Anti-incinerator campaigners have called for a key blueprint outlining where waste will be dealt with in Norfolk to be rejected or put on ice - because it includes the site earmarked for an incinerator.
They argue that, with the future of the plant still unclear, it would be dangerous to include it in a document earmarking possible sites.
Norfolk County Council’s cabinet members are due to meet on Monday to recommend two planning documents to the full council - the Norfolk Waste Site Specific Allocations Development Plan Documents and the Norfolk Minerals Site Specific Allocations Document.
The council says the documents will give certainty to operating companies, local councils and residents about future locations of waste and quarrying facilities.

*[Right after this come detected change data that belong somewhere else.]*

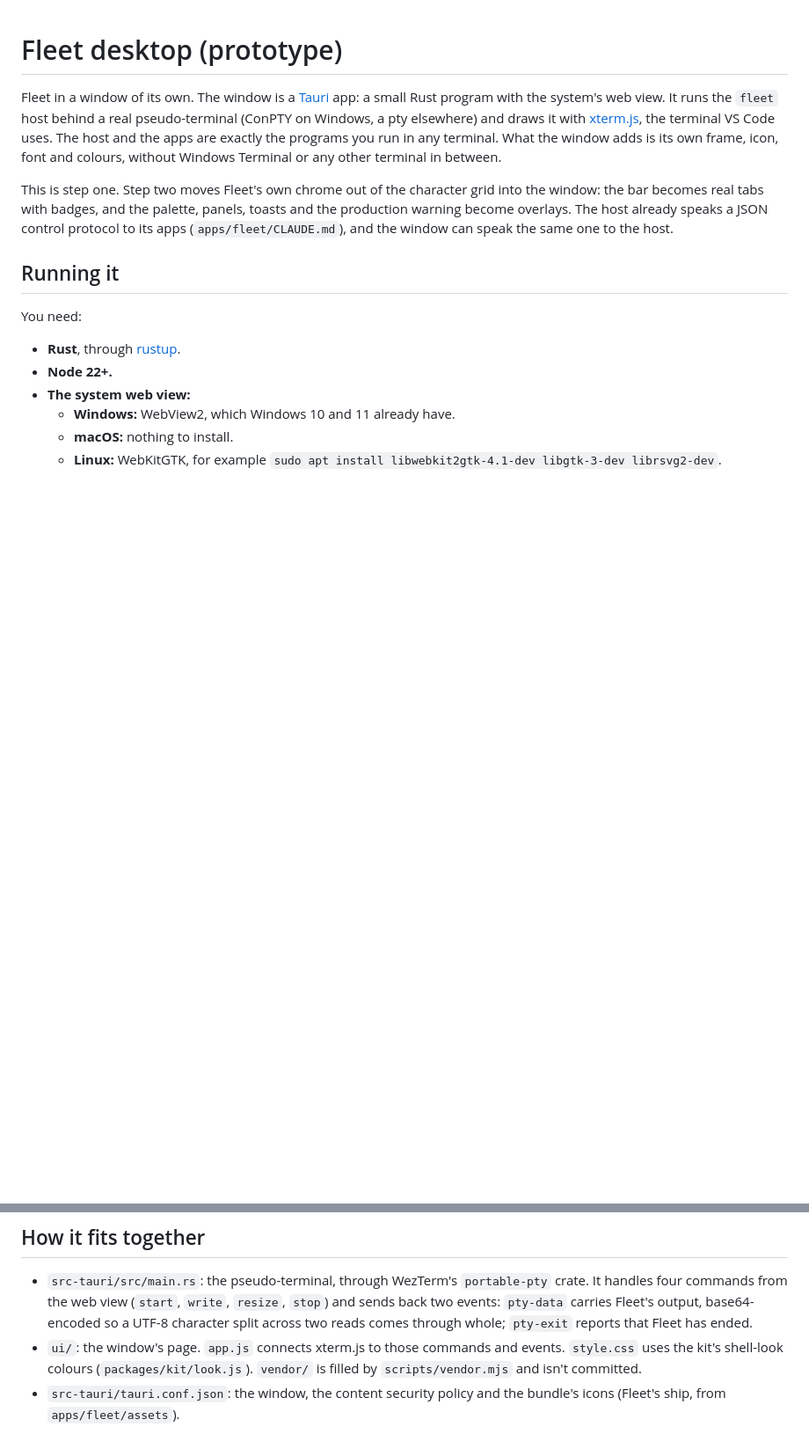
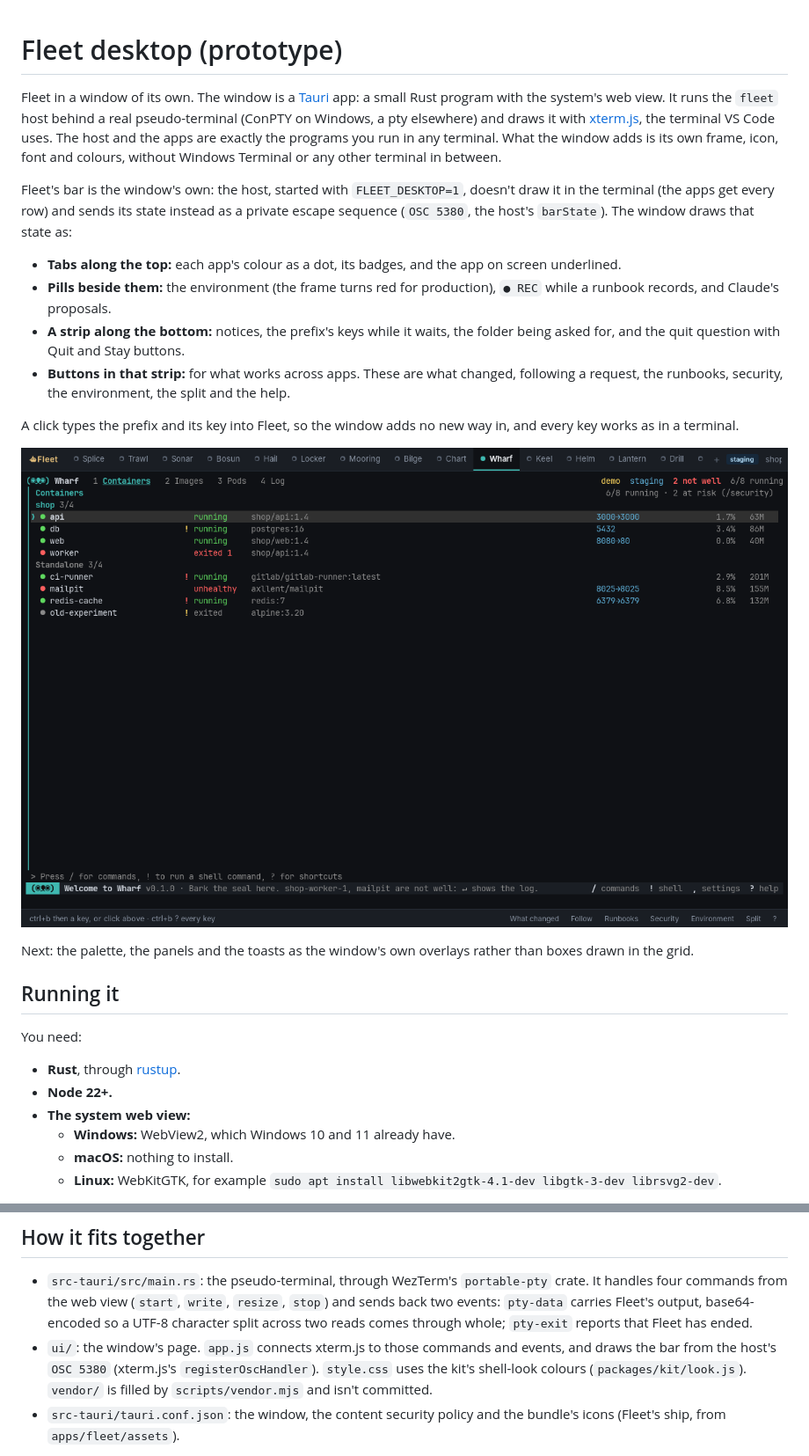
Before and after one commit to FranciscoNunes-dxspark/fleet, a Markdown page: desktop/README.md, 2 parts joined by grey strips. Shown at 88% size. Rendered like a GitHub page; pictures changed too: desktop/screenshot.png; blank space fills up the shorter version.

```diff
--- a/desktop/README.md
+++ b/desktop/README.md
@@ -2,7 +2,18 @@
 
 Fleet in a window of its own. The window is a [Tauri](https://tauri.app) app: a small Rust program with the system's web view. It runs the `fleet` host behind a real pseudo-terminal (ConPTY on Windows, a pty elsewhere) and draws it with [xterm.js](https://xtermjs.org), the terminal VS Code uses. The host and the apps are exactly the programs you run in any terminal. What the window adds is its own frame, icon, font and colours, without Windows Terminal or any other terminal in between.
 
-This is step one. Step two moves Fleet's own chrome out of the character grid into the window: the bar becomes real tabs with badges, and the palette, panels, toasts and the production warning become overlays. The host already speaks a JSON control protocol to its apps (`apps/fleet/CLAUDE.md`), and the window can speak the same one to the host.
+Fleet's bar is the window's own: the host, started with `FLEET_DESKTOP=1`, doesn't draw it in the terminal (the apps get every row) and sends its state instead as a private escape sequence (`OSC 5380`, the host's `barState`). The window draws that state as:
+
+- **Tabs along the top:** each app's colour as a dot, its badges, and the app on screen underlined.
+- **Pills beside them:** the environment (the frame turns red for production), `● REC` while a runbook records, and Claude's proposals.
+- **A strip along the bottom:** notices, the prefix's keys while it waits, the folder being asked for, and the quit question with Quit and Stay buttons.
+- **Buttons in that strip:** for what works across apps. These are what changed, following a request, the runbooks, security, the environment, the split and the help.
+
+A click types the prefix and its key into Fleet, so the window adds no new way in, and every key works as in a terminal.
+
+![Fleet in its window](screenshot.png)
+
+Next: the palette, the panels and the toasts as the window's own overlays rather than boxes drawn in the grid.
 
 ## Running it
 
@@ -44,7 +55,7 @@ Installers (`.msi` and `.exe` on Windows, `.dmg` on macOS, `.deb` and `.AppImage
 ## How it fits together
 
 - `src-tauri/src/main.rs`: the pseudo-terminal, through WezTerm's `portable-pty` crate. It handles four commands from the web view (`start`, `write`, `resize`, `stop`) and sends back two events: `pty-data` carries Fleet's output, base64-encoded so a UTF-8 character split across two reads comes through whole; `pty-exit` reports that Fleet has ended.
-- `ui/`: the window's page. `app.js` connects xterm.js to those commands and events. `style.css` uses the kit's shell-look colours (`packages/kit/look.js`). `vendor/` is filled by `scripts/vendor.mjs` and isn't committed.
+- `ui/`: the window's page. `app.js` connects xterm.js to those commands and events, and draws the bar from the host's `OSC 5380` (xterm.js's `registerOscHandler`). `style.css` uses the kit's shell-look colours (`packages/kit/look.js`). `vendor/` is filled by `scripts/vendor.mjs` and isn't committed.
 - `src-tauri/tauri.conf.json`: the window, the content security policy and the bundle's icons (Fleet's ship, from `apps/fleet/assets`).
 
 This folder sits outside `apps/` on purpose. CI tests and releases every folder in `apps/` with Bun, and a Tauri app is built with cargo. When the window becomes a product, it gets a workflow of its own: a cargo build per platform, the Tauri CLI's installers, and signing.
```
Also changed, not shown: apps/fleet/CLAUDE.md (+1 -0 lines), apps/fleet/README.md (+4 -0 lines), 7 other files.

The Norfolk Waste Site Specific Development Plan allocates 29 waste sites for recycling, composting or treating waste expected to be generated over the next 13 years. One is the proposed incinerator site at Saddlebow, King’s Lynn.
But councillors against the proposed burner say the incinerator site should not be included, given the Secretary of State has yet to decide whether it should be granted planning permission and the council may yet vote to scrap the scheme.
The council’s waste and minerals group, on which Labour’s Alexandra Kemp and Conservative John Dobson - both vociferous critics of the incinerator - sit, has recommended the cabinet rejects or defers the waste allocation inspector’s report.
They had wanted to remove the Saddlebow site from the plan, but were advised that they could not, so have recommended the whole plan is rejected or deferred.
The plans, which council officers say have been found to be sound by inspectors after hearing all evidence, including from opponents, will go before the full council next month.
Council leader George Nobbs said: “These planning documents need to be adopted by the full council in order to give certainty to operating companies and to provide a ‘blueprint’ that ensures that Norfolk has a reliable supply of minerals in the year up to 2016.
“They are the result of extremely long periods of consultation already and their adoption means the sites mentioned will still have to face the full rigour of the normal planning processes.”
For further details on the plans click here